Globozoospermia is mainly due to DPY19L2 deletion via non-allelic homologous recombination involving two recombination hotspots

Hum Mol Genet. 2012 Aug 15;21(16):3695-702. doi: 10.1093/hmg/dds200. Epub 2012 May 31.
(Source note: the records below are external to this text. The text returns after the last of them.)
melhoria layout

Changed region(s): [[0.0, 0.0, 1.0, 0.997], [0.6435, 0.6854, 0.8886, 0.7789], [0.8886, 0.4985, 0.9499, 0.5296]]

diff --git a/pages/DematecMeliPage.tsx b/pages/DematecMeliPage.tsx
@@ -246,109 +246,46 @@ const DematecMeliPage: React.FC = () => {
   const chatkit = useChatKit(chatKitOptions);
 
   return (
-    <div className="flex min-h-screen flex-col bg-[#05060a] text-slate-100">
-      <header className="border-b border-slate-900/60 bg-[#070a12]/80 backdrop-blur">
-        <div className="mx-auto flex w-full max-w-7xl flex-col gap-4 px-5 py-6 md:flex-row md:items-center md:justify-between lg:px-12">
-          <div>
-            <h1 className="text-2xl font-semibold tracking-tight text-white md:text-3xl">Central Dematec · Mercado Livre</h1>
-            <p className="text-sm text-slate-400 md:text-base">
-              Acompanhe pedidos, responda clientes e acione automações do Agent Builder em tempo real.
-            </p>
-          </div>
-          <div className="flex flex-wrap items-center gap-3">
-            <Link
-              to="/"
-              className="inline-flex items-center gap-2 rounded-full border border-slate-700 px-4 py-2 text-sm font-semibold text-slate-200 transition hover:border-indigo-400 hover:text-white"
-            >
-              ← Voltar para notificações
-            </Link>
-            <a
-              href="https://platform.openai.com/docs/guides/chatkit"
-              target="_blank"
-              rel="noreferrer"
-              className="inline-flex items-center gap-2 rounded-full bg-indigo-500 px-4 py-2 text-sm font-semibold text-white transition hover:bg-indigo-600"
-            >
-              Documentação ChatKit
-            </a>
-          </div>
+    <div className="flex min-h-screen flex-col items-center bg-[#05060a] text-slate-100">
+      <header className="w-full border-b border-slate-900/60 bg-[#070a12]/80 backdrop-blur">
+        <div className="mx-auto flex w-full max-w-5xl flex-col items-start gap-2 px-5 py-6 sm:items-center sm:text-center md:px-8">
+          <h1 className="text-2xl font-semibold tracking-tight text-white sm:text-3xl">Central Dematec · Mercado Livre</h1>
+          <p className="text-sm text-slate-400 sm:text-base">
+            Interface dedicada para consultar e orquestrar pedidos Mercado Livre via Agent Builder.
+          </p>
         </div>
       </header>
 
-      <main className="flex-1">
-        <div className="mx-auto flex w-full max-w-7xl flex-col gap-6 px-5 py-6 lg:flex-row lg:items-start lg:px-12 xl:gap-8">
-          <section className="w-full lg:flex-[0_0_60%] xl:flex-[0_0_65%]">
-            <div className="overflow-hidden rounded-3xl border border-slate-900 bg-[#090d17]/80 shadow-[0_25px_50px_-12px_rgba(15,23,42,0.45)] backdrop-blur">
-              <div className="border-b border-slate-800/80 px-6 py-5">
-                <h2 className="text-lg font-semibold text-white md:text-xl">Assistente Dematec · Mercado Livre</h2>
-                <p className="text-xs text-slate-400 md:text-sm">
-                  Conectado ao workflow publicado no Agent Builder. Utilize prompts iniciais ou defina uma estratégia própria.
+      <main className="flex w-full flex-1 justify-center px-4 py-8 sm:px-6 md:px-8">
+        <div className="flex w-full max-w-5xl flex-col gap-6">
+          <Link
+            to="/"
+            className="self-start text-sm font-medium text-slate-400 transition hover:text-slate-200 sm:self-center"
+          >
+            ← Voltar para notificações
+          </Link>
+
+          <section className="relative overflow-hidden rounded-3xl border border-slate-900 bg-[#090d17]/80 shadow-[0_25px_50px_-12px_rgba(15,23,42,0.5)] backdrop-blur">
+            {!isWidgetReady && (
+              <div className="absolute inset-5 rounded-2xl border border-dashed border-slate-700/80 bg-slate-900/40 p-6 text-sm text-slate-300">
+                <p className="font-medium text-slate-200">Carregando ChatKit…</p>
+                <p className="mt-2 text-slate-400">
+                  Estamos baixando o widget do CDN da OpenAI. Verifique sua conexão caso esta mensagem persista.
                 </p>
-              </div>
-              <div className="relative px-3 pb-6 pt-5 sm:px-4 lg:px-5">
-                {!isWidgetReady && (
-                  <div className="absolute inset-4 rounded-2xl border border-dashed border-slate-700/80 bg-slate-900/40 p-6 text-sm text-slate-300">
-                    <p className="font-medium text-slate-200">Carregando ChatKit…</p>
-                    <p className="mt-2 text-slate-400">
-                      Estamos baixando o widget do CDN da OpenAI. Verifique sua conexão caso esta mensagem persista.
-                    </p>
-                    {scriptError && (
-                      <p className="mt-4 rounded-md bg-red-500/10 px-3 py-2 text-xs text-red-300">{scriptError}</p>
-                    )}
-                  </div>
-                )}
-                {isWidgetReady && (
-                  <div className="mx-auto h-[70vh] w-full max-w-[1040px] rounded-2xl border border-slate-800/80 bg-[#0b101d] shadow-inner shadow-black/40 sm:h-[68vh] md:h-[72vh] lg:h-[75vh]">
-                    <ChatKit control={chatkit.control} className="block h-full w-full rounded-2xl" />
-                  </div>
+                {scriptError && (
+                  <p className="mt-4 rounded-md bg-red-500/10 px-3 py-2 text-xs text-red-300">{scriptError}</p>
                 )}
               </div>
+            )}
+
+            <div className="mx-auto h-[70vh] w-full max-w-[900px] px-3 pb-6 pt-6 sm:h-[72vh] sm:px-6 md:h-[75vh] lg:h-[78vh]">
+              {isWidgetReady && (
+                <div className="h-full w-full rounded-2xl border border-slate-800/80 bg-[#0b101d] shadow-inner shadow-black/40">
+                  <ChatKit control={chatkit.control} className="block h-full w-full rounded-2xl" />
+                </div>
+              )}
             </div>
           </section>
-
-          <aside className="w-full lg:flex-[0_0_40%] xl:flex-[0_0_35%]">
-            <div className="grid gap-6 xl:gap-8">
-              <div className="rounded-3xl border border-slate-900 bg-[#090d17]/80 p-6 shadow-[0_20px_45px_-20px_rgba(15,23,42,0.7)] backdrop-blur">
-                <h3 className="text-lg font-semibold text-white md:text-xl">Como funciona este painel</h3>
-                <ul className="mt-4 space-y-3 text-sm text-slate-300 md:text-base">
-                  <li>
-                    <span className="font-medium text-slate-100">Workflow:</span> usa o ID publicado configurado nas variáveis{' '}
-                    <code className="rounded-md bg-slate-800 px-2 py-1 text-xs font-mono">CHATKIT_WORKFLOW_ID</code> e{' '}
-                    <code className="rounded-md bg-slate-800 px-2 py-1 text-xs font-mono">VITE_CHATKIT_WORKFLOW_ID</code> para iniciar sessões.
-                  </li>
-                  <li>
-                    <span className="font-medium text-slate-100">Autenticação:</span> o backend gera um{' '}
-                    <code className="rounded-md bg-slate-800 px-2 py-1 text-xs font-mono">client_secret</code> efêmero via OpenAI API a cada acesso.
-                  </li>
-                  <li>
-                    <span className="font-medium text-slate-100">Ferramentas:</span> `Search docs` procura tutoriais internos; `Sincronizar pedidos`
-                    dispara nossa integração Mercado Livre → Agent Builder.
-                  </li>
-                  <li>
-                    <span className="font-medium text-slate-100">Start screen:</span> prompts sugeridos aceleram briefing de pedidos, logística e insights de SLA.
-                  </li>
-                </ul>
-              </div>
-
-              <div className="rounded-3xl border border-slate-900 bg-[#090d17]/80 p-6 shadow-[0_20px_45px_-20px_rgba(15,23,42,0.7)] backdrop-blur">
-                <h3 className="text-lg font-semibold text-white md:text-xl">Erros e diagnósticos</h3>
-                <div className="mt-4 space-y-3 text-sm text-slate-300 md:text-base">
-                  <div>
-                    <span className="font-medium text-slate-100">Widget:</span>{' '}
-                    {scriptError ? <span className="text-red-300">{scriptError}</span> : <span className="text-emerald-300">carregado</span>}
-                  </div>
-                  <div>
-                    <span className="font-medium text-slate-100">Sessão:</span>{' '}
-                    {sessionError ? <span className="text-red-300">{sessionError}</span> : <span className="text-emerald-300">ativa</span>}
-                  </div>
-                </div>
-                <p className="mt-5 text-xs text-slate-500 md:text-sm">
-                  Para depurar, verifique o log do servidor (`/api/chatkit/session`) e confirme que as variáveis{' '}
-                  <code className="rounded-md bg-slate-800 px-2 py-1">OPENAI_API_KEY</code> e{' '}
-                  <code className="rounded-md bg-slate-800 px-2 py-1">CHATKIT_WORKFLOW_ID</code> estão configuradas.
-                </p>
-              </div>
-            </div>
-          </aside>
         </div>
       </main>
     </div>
To date, mutations in two genes, SPATA16 and DPY19L2, have been identified as responsible for a severe teratozoospermia, namely globozoospermia. The two initial descriptions of the DPY19L2 deletion lead to a very different rate of occurrence of this mutation among globospermic patients. In order to better estimate the contribution of DPY19L2 in globozoospermia, we screened a larger cohort including 64 globozoospermic patients. Twenty of the new patients were homozygous for the DPY19L2 deletion, and 7 were compound heterozygous for both this deletion and a point mutation. We also identified four additional mutated patients. The final mutation load in our cohort is 66.7% (36 out of 54). Out of 36 mutated patients, 69.4% are homozygous deleted, 19.4% heterozygous composite and 11.1% showed a homozygous point mutation. The mechanism underlying the deletion is a non-allelic homologous recombination (NAHR) between the flanking low-copy repeats. Here, we characterized a total of nine breakpoints for the DPY19L2 NAHR-driven deletion that clustered in two recombination hotspots, both containing direct repeat elements (AluSq2 in hotspot 1, THE1B in hotspot 2). Globozoospermia can be considered as a new genomic disorder. This study confirms that DPY19L2 is the major gene responsible for globozoospermia and enlarges the spectrum of possible mutations in the gene. This is a major finding and should contribute to the development of an efficient molecular diagnosis strategy for globozoospermia.

Publication types

  • Research Support, Non-U.S. Gov't

MeSH terms

  • Gene Deletion*
  • Homologous Recombination*
  • Homozygote
  • Humans
  • Infertility, Male / genetics*
  • Linkage Disequilibrium
  • Male
  • Membrane Proteins / genetics*
  • Point Mutation
  • Repetitive Sequences, Nucleic Acid


  • DPY19L2 protein, human
  • Membrane Proteins